The move, from Clough Road, Hull, follows hard on the heels of the introduction of the new roll-on/roll-off and lift-on/lift-off services operating out of Hull in which Key is participating to an ever-increasing extent.
The three-acre site at Marfleet Avenue is on the town's outer ring road. It is near to the eastern part of the port—the area earmarked for future docks expansion—where the new terminals serving the England Sweden Line and North Sea Ferries unit load services to Sweden and Holland respectively are based, and it has been developed with an eye to the requirements of these and other services.

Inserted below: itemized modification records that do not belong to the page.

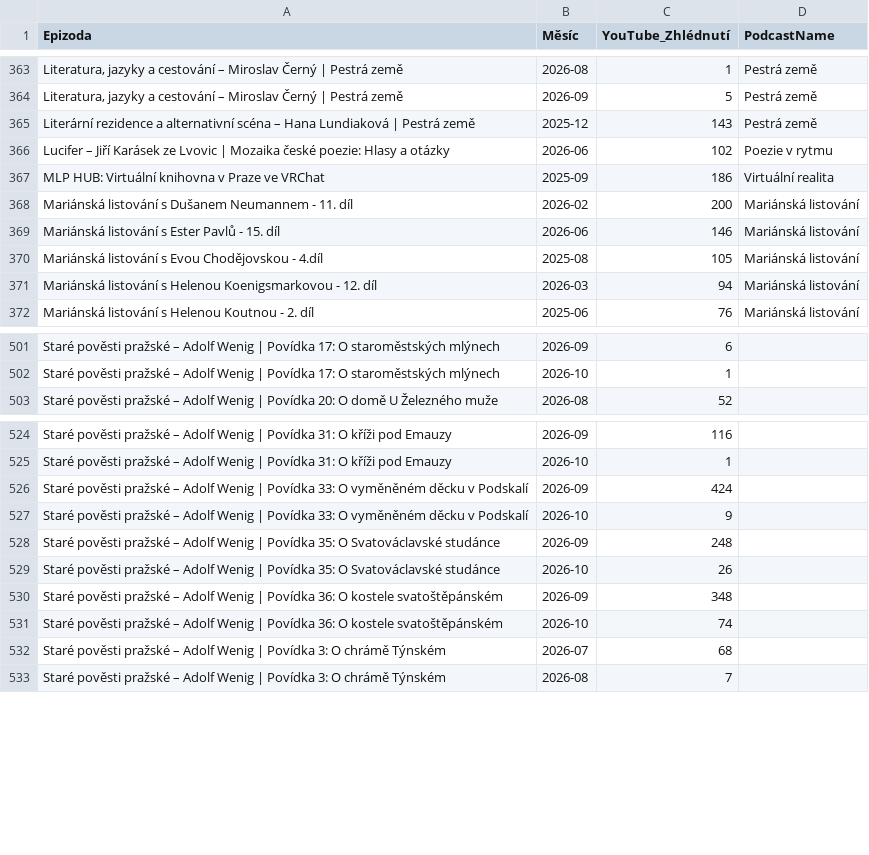
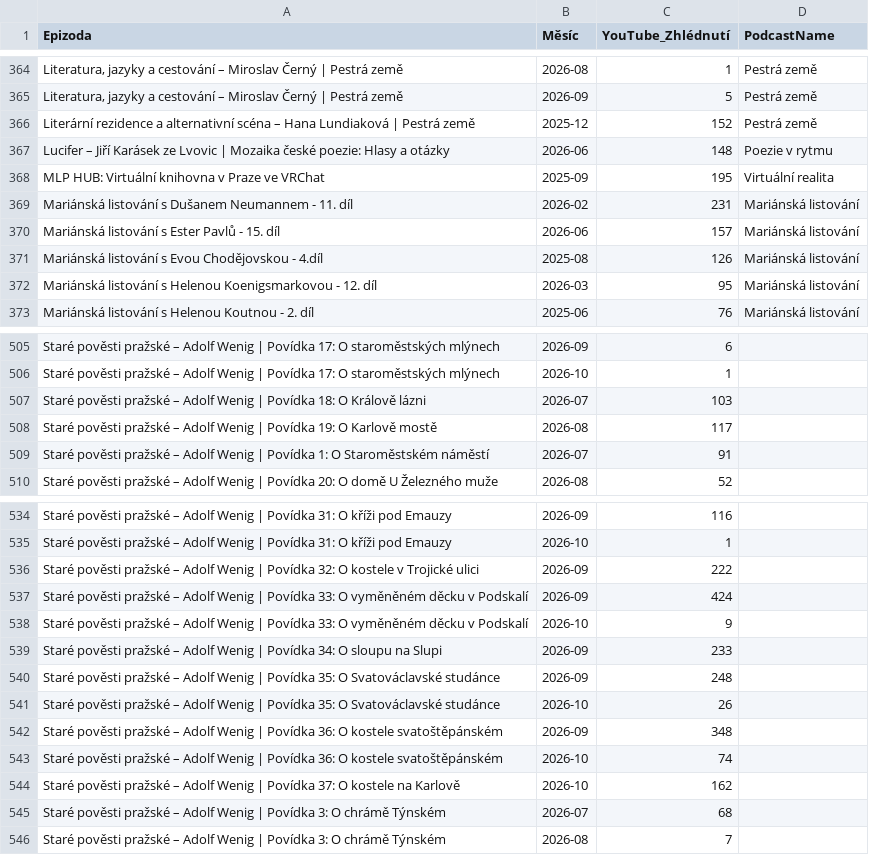
Before and after one commit to vojtisev/Studio, a CSV file: data/MKP Studio - YouTube měsíčně.csv, drawn as a sheet; only a part is shown, gaps mark what is left out; addresses are those after the commit; the diff covers the shown part only; the diff names each change by its address in the sheet, - before the commit and + after, or states it on an @@ line.

```diff
--- a/data/MKP Studio - YouTube měsíčně.csv
+++ b/data/MKP Studio - YouTube měsíčně.csv
-C366 (YouTube_Zhlédnutí): 143
+C366 (YouTube_Zhlédnutí): 152
-C367 (YouTube_Zhlédnutí): 102
+C367 (YouTube_Zhlédnutí): 148
-C368 (YouTube_Zhlédnutí): 186
+C368 (YouTube_Zhlédnutí): 195
-C369 (YouTube_Zhlédnutí): 200
+C369 (YouTube_Zhlédnutí): 231
-C370 (YouTube_Zhlédnutí): 146
+C370 (YouTube_Zhlédnutí): 157
-C371 (YouTube_Zhlédnutí): 105
+C371 (YouTube_Zhlédnutí): 126
-C372 (YouTube_Zhlédnutí): 94
+C372 (YouTube_Zhlédnutí): 95
+row 507: Staré pověsti pražské – Adolf Wenig | Povídka 18: O Králově lázni | 2026-07 | 103
+row 508: Staré pověsti pražské – Adolf Wenig | Povídka 19: O Karlově mostě | 2026-08 | 117
+row 509: Staré pověsti pražské – Adolf Wenig | Povídka 1: O Staroměstském náměstí | 2026-07 | 91
+row 536: Staré pověsti pražské – Adolf Wenig | Povídka 32: O kostele v Trojické ulici | 2026-09 | 222
+row 539: Staré pověsti pražské – Adolf Wenig | Povídka 34: O sloupu na Slupi | 2026-09 | 233
+row 544: Staré pověsti pražské – Adolf Wenig | Povídka 37: O kostele na Karlově | 2026-10 | 162
```
Also changed, not shown: 8 added rows, 22 removed rows and 65 edited cells elsewhere in this file, 3 other files.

An existing, three-storey warehouse has been augmented by a new single-storey structure, 26,700 sq. ft. in area, giving a total covered storage area of over 55,000 sq. ft. The new warehouse has five loading bays, a raised loading platform (with a hydraulic lift to enable forklift trucks to transfer to ground level working), and a 6,000 sq. ft. canopy. Fluorescent lighting is installed in the warehouse and under the canopy for night working.
The development, completed in nine months, also involved the construction of an office block, a titters' and maintenance shop, and a paint and body shop. In addition, the whole area has been resurfaced, part in concrete and part in macadam.
In conjunction with the move and with the development of the unit load services, Key has been expanding and improving its fleet and now operates about 35 modern vehicles, including the latest Scammell tractive units and York TIR tri-axle semi-trailers carrying up to 22 tons payload. It also operates a large number of trailers and Lancashire flats. At the depot, where facilities for packing, sampling and weighing are also available, it maintains a 2-ton mobile crane and three forklift trucks.
Strengthen container corner fittings, BSI urges
p ROPOSALS for increasing the thickness requirements of critical parts of container corner fittings will be discussed at a London meeting next month. This follows pressure by the British Standards Institution which has already brought agreement at international level that the draft specification for these fittings was not sufficiently stringent.
This is revealed in a progress report on container work which BSI has distributed, a report which takes manufacturers to task for using the phrase "complying with ISO standards" when describing their containers.
The BSI points out that no such standards exist: the ISO simply publishes recommendations, which are for implementation in the national standards of each country. Containers which comply should therefore be referred to as meeting the requirements of British Standard 3951.
Meanwhile the ISO technical committee has prepared draft recommendations on the marking of freight containers (No. 1054) and the terminology of their component parts (1055). Detailed proposals are being prepared for the specification and testing of the two series of standard containers.
Another new container publication comes from British Railways and reviews containers used on seaborne traffic.